A Hopeful Heart by Deborah Noyes: Before Jo, Meg, Beth, and Amy, there were Louisa, Anna, Lizzie, and May. A Hopeful Heart charts the arc of Louisa May Alcott’s early life, with its many highs and lows, and her winding path to becoming a literary icon. It also profiles her parents and the family’s extremely hard life due largely to her father’s pursuit of visionary ideals rather than industrious work. Note: The book discusses Louisa’s earlier, financially lucrative writings, which many considered risqué for the time and she herself labeled “rubbishy.” (Ages 13 and up)
Two offerings from Ed Drew provide a format for families to mark the Easter season. The Wonder of Easter (The Good Book Company, 2019) uses Luke’s Gospel and Old Testament passages to explore the people and events surrounding Jesus’ death and resurrection. Written with busy families in mind, the devotional provides suggestions for object lessons and question prompts for all ages. Drew’s 2021 follow-up Meals With Jesus (The Good Book Company) employs the same format but focuses on nine meals Jesus shared with others in the Gospel of Luke. Two suggested schedules give guidance for reading the book during Lent or any time of the year.

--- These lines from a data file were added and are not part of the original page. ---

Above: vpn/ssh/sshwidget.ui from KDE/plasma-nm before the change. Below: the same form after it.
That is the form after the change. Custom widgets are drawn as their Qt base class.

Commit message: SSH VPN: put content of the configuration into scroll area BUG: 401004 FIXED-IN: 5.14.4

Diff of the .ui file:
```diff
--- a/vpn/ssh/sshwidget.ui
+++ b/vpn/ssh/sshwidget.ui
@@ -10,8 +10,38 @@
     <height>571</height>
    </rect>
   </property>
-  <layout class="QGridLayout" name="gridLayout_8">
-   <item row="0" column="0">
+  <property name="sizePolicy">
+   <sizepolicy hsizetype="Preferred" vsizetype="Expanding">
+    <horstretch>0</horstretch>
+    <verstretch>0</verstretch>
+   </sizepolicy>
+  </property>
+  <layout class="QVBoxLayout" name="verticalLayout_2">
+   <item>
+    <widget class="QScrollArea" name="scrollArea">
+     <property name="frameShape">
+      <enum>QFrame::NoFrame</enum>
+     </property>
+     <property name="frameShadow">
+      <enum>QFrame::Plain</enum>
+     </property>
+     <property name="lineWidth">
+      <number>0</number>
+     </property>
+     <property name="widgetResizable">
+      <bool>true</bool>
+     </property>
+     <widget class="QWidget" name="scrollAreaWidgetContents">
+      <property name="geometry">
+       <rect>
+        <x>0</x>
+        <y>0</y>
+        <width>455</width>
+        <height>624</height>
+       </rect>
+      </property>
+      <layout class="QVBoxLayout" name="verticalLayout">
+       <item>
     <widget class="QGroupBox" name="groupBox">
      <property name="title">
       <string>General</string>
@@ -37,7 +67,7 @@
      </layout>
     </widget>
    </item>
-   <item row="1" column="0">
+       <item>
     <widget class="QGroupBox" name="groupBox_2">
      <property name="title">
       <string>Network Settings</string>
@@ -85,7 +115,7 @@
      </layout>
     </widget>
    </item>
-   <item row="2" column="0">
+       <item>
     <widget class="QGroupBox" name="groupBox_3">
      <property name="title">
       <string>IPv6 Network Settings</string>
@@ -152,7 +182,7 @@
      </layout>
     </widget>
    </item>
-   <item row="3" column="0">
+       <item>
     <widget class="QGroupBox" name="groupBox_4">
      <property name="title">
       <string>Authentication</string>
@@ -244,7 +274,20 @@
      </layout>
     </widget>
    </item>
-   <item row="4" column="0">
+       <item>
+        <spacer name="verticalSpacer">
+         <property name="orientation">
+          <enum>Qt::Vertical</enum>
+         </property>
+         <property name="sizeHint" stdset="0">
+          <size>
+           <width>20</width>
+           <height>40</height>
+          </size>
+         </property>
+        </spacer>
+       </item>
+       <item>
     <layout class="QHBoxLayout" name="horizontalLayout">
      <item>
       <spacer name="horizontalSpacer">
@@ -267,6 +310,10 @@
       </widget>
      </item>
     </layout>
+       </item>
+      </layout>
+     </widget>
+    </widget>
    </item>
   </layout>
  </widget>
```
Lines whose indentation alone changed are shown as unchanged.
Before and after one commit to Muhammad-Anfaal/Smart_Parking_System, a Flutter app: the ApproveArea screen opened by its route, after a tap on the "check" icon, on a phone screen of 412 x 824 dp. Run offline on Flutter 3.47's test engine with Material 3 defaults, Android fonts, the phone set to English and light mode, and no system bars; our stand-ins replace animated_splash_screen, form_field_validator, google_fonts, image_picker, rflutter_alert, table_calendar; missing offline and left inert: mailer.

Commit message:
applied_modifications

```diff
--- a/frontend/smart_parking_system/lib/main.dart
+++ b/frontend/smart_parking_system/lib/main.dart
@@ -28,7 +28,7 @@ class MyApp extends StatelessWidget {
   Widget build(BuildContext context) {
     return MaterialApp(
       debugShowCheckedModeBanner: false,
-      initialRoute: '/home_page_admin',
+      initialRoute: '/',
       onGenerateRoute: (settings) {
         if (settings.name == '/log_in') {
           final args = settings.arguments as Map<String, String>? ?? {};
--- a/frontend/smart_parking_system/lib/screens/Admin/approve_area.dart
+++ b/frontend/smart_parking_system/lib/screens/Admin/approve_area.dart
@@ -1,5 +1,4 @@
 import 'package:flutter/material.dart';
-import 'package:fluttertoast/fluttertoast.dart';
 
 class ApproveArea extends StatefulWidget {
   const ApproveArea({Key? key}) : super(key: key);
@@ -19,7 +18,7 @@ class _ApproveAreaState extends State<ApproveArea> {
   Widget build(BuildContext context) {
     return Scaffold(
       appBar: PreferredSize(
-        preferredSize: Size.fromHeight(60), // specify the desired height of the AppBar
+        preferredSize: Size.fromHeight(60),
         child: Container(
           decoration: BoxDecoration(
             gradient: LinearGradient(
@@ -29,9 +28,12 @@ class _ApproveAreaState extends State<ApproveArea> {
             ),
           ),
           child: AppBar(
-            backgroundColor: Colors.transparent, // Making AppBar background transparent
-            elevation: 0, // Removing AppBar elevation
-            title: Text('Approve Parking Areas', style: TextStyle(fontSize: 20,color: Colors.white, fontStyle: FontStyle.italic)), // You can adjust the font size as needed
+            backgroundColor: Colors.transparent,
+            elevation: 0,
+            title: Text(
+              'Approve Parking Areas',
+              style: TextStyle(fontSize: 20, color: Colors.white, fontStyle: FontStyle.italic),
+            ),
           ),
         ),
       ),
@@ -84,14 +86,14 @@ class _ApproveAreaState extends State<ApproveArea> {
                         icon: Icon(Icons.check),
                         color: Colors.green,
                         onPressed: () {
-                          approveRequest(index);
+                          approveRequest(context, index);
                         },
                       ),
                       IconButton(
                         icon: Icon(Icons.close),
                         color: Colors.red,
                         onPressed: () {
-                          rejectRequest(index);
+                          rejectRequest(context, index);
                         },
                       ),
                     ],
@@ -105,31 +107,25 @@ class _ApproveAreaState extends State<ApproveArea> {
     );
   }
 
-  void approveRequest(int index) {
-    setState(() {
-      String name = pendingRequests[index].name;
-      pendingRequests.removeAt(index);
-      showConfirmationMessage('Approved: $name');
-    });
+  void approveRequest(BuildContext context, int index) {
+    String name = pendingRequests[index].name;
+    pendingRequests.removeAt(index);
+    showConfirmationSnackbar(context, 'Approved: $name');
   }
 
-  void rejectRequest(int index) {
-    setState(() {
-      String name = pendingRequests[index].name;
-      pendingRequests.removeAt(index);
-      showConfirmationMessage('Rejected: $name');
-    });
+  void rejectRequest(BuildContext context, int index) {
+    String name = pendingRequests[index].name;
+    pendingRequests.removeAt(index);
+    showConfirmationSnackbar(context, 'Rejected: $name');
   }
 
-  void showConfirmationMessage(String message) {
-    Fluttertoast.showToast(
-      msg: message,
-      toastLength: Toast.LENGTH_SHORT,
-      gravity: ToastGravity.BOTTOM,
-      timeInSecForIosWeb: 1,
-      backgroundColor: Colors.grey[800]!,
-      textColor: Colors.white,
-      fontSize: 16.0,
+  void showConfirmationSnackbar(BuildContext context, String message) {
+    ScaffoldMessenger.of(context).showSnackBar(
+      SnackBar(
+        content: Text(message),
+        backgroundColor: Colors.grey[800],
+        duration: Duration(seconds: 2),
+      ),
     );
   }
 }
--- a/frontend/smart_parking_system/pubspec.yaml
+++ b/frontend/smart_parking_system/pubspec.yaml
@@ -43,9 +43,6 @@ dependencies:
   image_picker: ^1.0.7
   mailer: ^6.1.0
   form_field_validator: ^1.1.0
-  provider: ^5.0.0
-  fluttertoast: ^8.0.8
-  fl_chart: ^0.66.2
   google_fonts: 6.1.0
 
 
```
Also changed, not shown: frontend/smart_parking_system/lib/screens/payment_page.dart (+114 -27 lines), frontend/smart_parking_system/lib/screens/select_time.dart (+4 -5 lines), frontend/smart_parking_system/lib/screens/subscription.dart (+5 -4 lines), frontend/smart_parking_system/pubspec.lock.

In A Tale of Two Kings (Harvest House, 2021) Gloria Furman contrasts the first and second Adam, explaining how Adam’s sin brought death but Jesus’ sacrifice on the cross reversed the curse to give life. Even though the world is still broken, Furman reminds children that they can have great hope in “the King who is making all things new.” Note: Natalia Moore’s colorful illustrations artfully veil Jesus’ face under a glowing orb of light. —K.C.